* **WHAT THE EXERCISE ASKS**
Copy each line below in which the word "that" occurs.

* **MATERIAL PROVIDED**
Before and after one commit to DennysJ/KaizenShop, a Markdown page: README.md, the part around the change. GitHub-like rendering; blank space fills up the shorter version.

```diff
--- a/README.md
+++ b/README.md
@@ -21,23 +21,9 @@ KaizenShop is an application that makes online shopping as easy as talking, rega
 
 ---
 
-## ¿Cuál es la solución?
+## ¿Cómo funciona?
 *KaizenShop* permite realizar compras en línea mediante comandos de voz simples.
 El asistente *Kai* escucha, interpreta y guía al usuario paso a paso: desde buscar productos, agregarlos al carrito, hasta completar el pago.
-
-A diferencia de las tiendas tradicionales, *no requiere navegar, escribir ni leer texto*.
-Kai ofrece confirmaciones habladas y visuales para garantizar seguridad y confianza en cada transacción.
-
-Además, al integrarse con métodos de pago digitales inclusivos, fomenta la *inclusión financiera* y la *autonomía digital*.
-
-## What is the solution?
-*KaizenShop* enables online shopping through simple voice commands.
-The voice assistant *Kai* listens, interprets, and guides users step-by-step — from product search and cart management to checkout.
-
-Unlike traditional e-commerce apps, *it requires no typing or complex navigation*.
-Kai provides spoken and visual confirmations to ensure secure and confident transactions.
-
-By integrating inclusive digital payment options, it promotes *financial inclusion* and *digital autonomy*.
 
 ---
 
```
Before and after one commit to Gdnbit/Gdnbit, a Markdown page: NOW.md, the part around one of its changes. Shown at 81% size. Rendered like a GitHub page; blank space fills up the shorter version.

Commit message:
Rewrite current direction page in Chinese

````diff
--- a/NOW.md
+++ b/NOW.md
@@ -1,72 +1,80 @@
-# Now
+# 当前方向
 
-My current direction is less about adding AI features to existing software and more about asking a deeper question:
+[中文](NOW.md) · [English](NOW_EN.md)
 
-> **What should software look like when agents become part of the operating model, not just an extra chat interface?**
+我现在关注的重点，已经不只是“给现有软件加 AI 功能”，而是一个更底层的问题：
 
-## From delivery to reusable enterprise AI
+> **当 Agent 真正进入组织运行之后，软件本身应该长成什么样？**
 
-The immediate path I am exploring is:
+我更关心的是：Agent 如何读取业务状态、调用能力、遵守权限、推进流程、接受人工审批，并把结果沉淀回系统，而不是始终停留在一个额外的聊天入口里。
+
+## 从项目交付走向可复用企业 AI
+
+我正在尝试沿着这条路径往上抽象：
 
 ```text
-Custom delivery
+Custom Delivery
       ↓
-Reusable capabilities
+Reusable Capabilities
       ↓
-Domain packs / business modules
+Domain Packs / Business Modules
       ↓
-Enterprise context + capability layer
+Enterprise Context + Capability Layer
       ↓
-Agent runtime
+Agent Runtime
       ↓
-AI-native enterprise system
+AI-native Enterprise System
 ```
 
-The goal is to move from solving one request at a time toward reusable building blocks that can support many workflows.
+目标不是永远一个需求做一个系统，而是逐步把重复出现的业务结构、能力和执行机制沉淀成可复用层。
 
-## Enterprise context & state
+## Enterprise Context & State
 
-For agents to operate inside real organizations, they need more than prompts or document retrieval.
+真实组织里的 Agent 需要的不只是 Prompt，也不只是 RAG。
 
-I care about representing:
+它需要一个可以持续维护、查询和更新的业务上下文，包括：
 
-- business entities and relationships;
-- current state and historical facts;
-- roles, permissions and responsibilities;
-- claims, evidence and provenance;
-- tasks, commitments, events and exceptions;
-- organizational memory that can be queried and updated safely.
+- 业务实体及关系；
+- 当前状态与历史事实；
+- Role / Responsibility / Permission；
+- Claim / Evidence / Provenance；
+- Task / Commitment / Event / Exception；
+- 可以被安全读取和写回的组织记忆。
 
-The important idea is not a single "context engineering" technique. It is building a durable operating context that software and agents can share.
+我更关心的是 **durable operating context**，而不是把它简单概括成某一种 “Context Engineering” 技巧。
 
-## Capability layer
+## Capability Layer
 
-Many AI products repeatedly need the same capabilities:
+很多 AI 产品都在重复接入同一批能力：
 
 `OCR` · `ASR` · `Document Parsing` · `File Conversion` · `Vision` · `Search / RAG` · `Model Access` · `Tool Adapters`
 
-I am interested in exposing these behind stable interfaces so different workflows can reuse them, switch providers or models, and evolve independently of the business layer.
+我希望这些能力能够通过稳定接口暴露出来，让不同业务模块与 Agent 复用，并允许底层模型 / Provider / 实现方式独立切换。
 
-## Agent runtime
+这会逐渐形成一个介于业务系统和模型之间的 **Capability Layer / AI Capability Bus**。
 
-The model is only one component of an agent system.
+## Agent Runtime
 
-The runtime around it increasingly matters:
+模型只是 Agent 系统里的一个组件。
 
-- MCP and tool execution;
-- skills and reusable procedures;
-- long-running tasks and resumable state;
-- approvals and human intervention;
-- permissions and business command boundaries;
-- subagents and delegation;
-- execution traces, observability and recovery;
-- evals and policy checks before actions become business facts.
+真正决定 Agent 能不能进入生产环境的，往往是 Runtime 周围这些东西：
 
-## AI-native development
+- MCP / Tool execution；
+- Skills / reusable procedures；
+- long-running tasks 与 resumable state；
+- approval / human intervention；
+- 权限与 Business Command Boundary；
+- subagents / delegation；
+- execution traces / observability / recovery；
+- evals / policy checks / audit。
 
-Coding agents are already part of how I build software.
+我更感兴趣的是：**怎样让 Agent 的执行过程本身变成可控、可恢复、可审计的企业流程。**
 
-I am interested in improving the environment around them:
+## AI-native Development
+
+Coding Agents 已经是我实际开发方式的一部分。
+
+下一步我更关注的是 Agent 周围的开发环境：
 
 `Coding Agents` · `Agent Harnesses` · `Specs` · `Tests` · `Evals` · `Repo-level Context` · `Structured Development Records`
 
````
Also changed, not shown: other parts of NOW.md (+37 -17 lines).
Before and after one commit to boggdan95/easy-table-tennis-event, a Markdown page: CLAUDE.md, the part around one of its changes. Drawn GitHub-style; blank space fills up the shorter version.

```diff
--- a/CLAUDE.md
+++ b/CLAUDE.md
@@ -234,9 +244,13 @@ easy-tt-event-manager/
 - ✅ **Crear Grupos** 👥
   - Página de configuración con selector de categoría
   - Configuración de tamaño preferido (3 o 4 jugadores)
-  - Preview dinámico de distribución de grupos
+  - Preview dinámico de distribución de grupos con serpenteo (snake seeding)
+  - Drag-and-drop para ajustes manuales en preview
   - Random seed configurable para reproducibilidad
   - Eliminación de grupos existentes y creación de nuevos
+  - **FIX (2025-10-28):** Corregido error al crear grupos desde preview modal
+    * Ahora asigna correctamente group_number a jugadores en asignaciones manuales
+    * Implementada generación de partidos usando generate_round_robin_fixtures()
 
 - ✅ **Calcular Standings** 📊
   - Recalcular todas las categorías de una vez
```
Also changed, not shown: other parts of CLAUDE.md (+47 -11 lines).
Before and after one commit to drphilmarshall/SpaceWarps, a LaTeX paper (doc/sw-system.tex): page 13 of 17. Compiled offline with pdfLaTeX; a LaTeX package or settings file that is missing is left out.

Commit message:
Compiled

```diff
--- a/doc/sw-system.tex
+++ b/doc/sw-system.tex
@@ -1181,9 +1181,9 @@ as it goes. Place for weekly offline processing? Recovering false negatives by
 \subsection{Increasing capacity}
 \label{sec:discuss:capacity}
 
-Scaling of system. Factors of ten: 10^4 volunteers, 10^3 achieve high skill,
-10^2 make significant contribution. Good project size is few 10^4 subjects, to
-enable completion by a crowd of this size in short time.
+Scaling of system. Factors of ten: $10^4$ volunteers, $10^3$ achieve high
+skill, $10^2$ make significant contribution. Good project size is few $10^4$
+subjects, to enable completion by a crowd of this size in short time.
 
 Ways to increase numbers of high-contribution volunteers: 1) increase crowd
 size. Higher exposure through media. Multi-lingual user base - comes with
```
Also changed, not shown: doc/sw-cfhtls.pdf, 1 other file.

* **SOLUTION TO THIS TASK**
@@ -21,23 +21,9 @@ KaizenShop is an application that makes online shopping as easy as talking, rega
-The goal is to move from solving one request at a time toward reusable building blocks that can support many workflows.
-- organizational memory that can be queried and updated safely.
-The important idea is not a single "context engineering" technique. It is building a durable operating context that software and agents can share.
Before and after one commit to drphilmarshall/SpaceWarps, a LaTeX paper (doc/sw-system.tex): page 13 of 17. Compiled offline with pdfLaTeX; a LaTeX package or settings file that is missing is left out.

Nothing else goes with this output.